**ASSIGNED TASK**
This exercise requires every record to be repeated exactly.
==== SOURCE MATERIAL
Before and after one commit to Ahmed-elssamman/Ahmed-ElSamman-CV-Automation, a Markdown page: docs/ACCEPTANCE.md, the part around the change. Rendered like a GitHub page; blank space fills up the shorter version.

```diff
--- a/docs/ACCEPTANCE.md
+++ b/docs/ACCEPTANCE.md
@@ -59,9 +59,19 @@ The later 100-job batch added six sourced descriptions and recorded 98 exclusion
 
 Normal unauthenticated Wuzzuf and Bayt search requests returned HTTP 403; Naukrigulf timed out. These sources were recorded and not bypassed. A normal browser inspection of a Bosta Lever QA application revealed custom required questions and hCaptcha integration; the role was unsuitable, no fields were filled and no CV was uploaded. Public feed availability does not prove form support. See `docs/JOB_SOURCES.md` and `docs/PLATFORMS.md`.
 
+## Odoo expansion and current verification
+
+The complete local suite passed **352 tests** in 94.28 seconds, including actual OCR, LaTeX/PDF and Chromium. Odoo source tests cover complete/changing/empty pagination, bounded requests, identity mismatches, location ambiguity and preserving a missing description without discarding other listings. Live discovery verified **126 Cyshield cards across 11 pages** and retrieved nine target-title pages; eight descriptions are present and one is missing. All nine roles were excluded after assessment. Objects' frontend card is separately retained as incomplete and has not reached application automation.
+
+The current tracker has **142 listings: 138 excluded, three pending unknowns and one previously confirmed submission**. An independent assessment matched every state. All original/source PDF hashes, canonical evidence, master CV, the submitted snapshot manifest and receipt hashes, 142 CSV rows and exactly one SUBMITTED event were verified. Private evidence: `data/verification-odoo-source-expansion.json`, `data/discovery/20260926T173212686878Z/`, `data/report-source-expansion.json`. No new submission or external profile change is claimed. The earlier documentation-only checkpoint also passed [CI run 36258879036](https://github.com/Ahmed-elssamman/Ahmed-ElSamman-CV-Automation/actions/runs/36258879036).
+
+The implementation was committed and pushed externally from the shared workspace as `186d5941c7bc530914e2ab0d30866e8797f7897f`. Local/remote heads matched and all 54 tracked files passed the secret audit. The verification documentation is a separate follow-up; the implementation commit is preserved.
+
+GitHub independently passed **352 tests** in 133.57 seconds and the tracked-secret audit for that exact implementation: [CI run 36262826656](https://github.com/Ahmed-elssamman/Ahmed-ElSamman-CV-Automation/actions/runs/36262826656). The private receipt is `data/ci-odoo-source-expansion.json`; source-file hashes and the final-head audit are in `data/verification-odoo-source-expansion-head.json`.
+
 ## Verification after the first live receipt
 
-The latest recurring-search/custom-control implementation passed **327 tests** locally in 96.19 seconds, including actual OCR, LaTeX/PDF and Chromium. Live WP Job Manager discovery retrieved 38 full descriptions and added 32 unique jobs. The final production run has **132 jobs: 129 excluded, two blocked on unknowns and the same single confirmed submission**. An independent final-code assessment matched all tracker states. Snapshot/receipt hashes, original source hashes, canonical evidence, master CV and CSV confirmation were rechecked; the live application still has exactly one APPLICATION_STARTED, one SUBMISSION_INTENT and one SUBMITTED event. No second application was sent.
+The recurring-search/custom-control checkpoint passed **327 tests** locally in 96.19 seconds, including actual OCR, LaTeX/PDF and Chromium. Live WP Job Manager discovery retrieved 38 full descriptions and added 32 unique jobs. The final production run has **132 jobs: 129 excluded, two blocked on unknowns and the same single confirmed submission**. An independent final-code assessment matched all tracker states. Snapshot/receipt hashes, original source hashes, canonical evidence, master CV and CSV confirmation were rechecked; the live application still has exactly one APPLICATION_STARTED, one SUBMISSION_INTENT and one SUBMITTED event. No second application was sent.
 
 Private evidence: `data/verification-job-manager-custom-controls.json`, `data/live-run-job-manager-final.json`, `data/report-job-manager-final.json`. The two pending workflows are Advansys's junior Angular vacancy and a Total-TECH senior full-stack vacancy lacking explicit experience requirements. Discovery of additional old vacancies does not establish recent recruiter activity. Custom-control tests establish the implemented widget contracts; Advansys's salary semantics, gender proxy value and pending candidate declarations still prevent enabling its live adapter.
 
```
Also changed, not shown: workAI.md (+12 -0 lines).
========
**ANSWER SECTION**
Before and after one commit to Ahmed-elssamman/Ahmed-ElSamman-CV-Automation, a Markdown page: docs/ACCEPTANCE.md, the part around the change. Rendered like a GitHub page; blank space fills up the shorter version.

```diff
--- a/docs/ACCEPTANCE.md
+++ b/docs/ACCEPTANCE.md
@@ -59,9 +59,19 @@ The later 100-job batch added six sourced descriptions and recorded 98 exclusion
 
 Normal unauthenticated Wuzzuf and Bayt search requests returned HTTP 403; Naukrigulf timed out. These sources were recorded and not bypassed. A normal browser inspection of a Bosta Lever QA application revealed custom required questions and hCaptcha integration; the role was unsuitable, no fields were filled and no CV was uploaded. Public feed availability does not prove form support. See `docs/JOB_SOURCES.md` and `docs/PLATFORMS.md`.
 
+## Odoo expansion and current verification
+
+The complete local suite passed **352 tests** in 94.28 seconds, including actual OCR, LaTeX/PDF and Chromium. Odoo source tests cover complete/changing/empty pagination, bounded requests, identity mismatches, location ambiguity and preserving a missing description without discarding other listings. Live discovery verified **126 Cyshield cards across 11 pages** and retrieved nine target-title pages; eight descriptions are present and one is missing. All nine roles were excluded after assessment. Objects' frontend card is separately retained as incomplete and has not reached application automation.
+
+The current tracker has **142 listings: 138 excluded, three pending unknowns and one previously confirmed submission**. An independent assessment matched every state. All original/source PDF hashes, canonical evidence, master CV, the submitted snapshot manifest and receipt hashes, 142 CSV rows and exactly one SUBMITTED event were verified. Private evidence: `data/verification-odoo-source-expansion.json`, `data/discovery/20260926T173212686878Z/`, `data/report-source-expansion.json`. No new submission or external profile change is claimed. The earlier documentation-only checkpoint also passed [CI run 36258879036](https://github.com/Ahmed-elssamman/Ahmed-ElSamman-CV-Automation/actions/runs/36258879036).
+
+The implementation was committed and pushed externally from the shared workspace as `186d5941c7bc530914e2ab0d30866e8797f7897f`. Local/remote heads matched and all 54 tracked files passed the secret audit. The verification documentation is a separate follow-up; the implementation commit is preserved.
+
+GitHub independently passed **352 tests** in 133.57 seconds and the tracked-secret audit for that exact implementation: [CI run 36262826656](https://github.com/Ahmed-elssamman/Ahmed-ElSamman-CV-Automation/actions/runs/36262826656). The private receipt is `data/ci-odoo-source-expansion.json`; source-file hashes and the final-head audit are in `data/verification-odoo-source-expansion-head.json`.
+
 ## Verification after the first live receipt
 
-The latest recurring-search/custom-control implementation passed **327 tests** locally in 96.19 seconds, including actual OCR, LaTeX/PDF and Chromium. Live WP Job Manager discovery retrieved 38 full descriptions and added 32 unique jobs. The final production run has **132 jobs: 129 excluded, two blocked on unknowns and the same single confirmed submission**. An independent final-code assessment matched all tracker states. Snapshot/receipt hashes, original source hashes, canonical evidence, master CV and CSV confirmation were rechecked; the live application still has exactly one APPLICATION_STARTED, one SUBMISSION_INTENT and one SUBMITTED event. No second application was sent.
+The recurring-search/custom-control checkpoint passed **327 tests** locally in 96.19 seconds, including actual OCR, LaTeX/PDF and Chromium. Live WP Job Manager discovery retrieved 38 full descriptions and added 32 unique jobs. The final production run has **132 jobs: 129 excluded, two blocked on unknowns and the same single confirmed submission**. An independent final-code assessment matched all tracker states. Snapshot/receipt hashes, original source hashes, canonical evidence, master CV and CSV confirmation were rechecked; the live application still has exactly one APPLICATION_STARTED, one SUBMISSION_INTENT and one SUBMITTED event. No second application was sent.
 
 Private evidence: `data/verification-job-manager-custom-controls.json`, `data/live-run-job-manager-final.json`, `data/report-job-manager-final.json`. The two pending workflows are Advansys's junior Angular vacancy and a Total-TECH senior full-stack vacancy lacking explicit experience requirements. Discovery of additional old vacancies does not establish recent recruiter activity. Custom-control tests establish the implemented widget contracts; Advansys's salary semantics, gender proxy value and pending candidate declarations still prevent enabling its live adapter.
 
```
Also changed, not shown: workAI.md (+12 -0 lines).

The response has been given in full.